Paula Ioanide, an associate professor at Ithaca College’s Center for the Study of Culture, Race and Ethnicity, penned a New York Times op-ed discussing the effects of racism on the 2016 presidential election.
The op-ed is part of the Times’ “Room for Debate” section, an online forum that invites experts to discuss news events and timely issues. The debate Ioanide took part in asked whether Americans are tired of democracy’s failings and looking for more autocratic governance, or if they conversely desire more democracy.
In her article, “Racism Is the Central Hindrance to Democratization,” Ioanide argues that the issue of race has traditionally undercut popular labor movements like the one currently led by Vermont Senator Bernie Sanders. Ioanide says that while presumptive Republican nominee Donald Trump has used race-baiting to create populist unity, Sanders’ supporters fail to see racism as a problem that could break their movement.
“There is a way to move people and resources toward America’s democratic ideals,” Ioanide writes. “But this requires a confrontation with racism as the central hindrance to American democratization.”
The other experts invited to contribute to the debate on this topic were former Reagan administration official Linda Chavez, Yale University political scientist Jim Sleeper, Stanford University law professor Richard Thompson Ford, “The Trump Presidential Playbook” author Geoff Blades and Paul D. Miller, research fellow at the Ethics and Religious Liberty Commission.

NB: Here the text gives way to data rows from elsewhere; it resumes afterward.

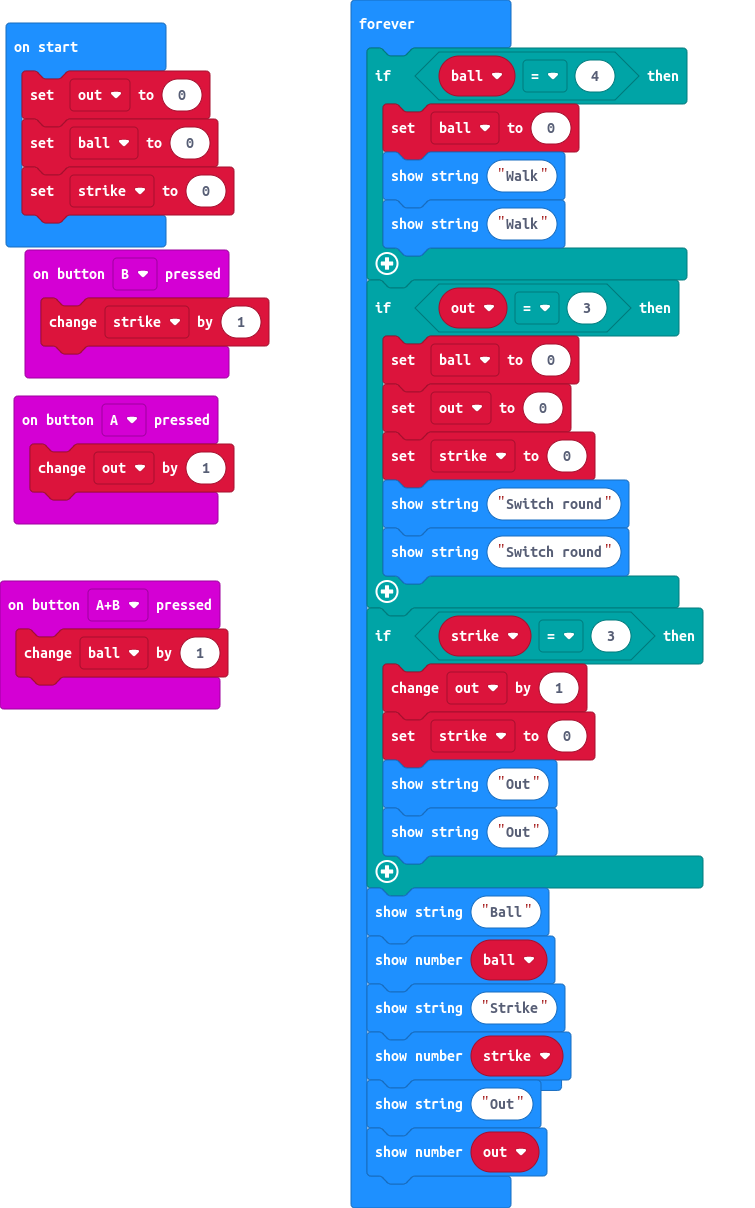
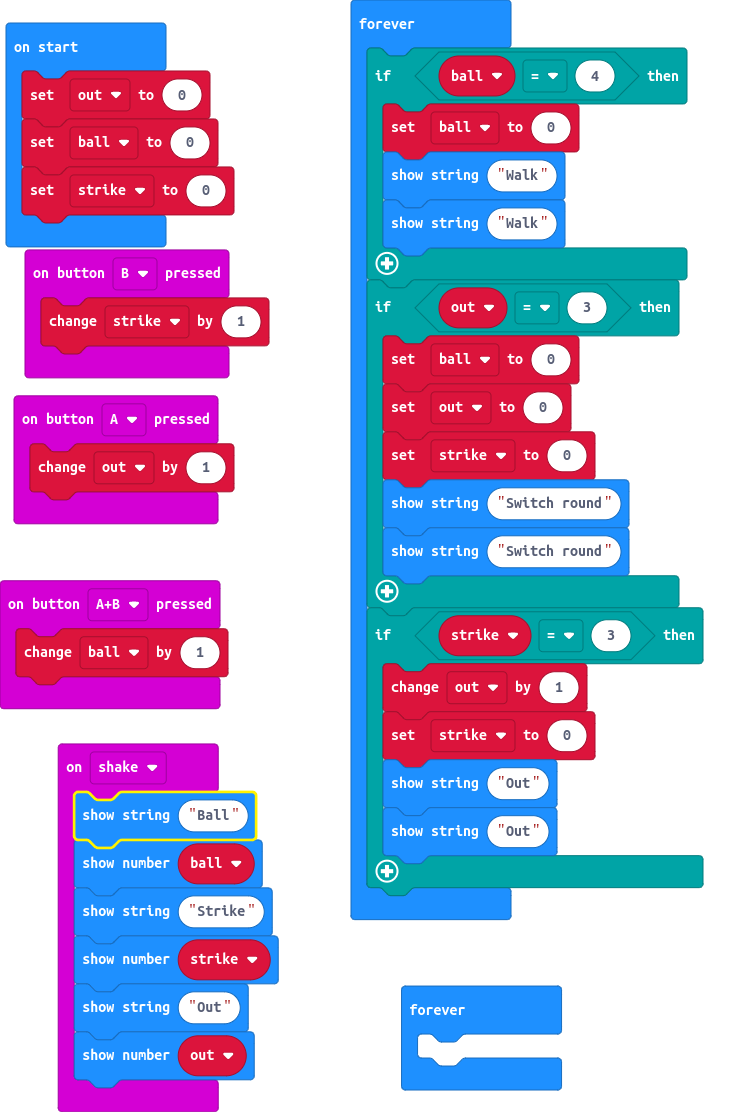
Update main.blocks, main.ts

diff --git a/main.ts b/main.ts
@@ -7,9 +7,20 @@ input.onButtonPressed(Button.AB, function () {
 input.onButtonPressed(Button.B, function () {
     strike += 1
 })
-let out = 0
-let ball = 0
+input.onGesture(Gesture.Shake, function () {
+    basic.showString("Ball")
+    basic.showNumber(ball)
+    basic.showString("Strike")
+    basic.showNumber(strike)
+    basic.showString("Out")
+    basic.showNumber(out)
+})
 let strike = 0
+let ball = 0
+let out = 0
+out = 0
+ball = 0
+strike = 0
 basic.forever(function () {
     if (ball == 4) {
         ball = 0
@@ -29,12 +40,6 @@ basic.forever(function () {
         basic.showString("Out")
         basic.showString("Out")
     }
-    basic.showString("Ball")
-    basic.showNumber(ball)
-    basic.showString("Strike")
-    basic.showNumber(strike)
-    basic.showString("Out")
-    basic.showNumber(out)
 })
 basic.forever(function () {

Ioanide’s research focuses on the negative effects of present-day inequalities and injustices. Her book, “The Emotional Politics of Racism: How Feelings Trump Facts in an Era of Colorblindness,” examines how the human tendency to let emotions win out over reason leads Americans to support racism and discrimination in unconscious ways.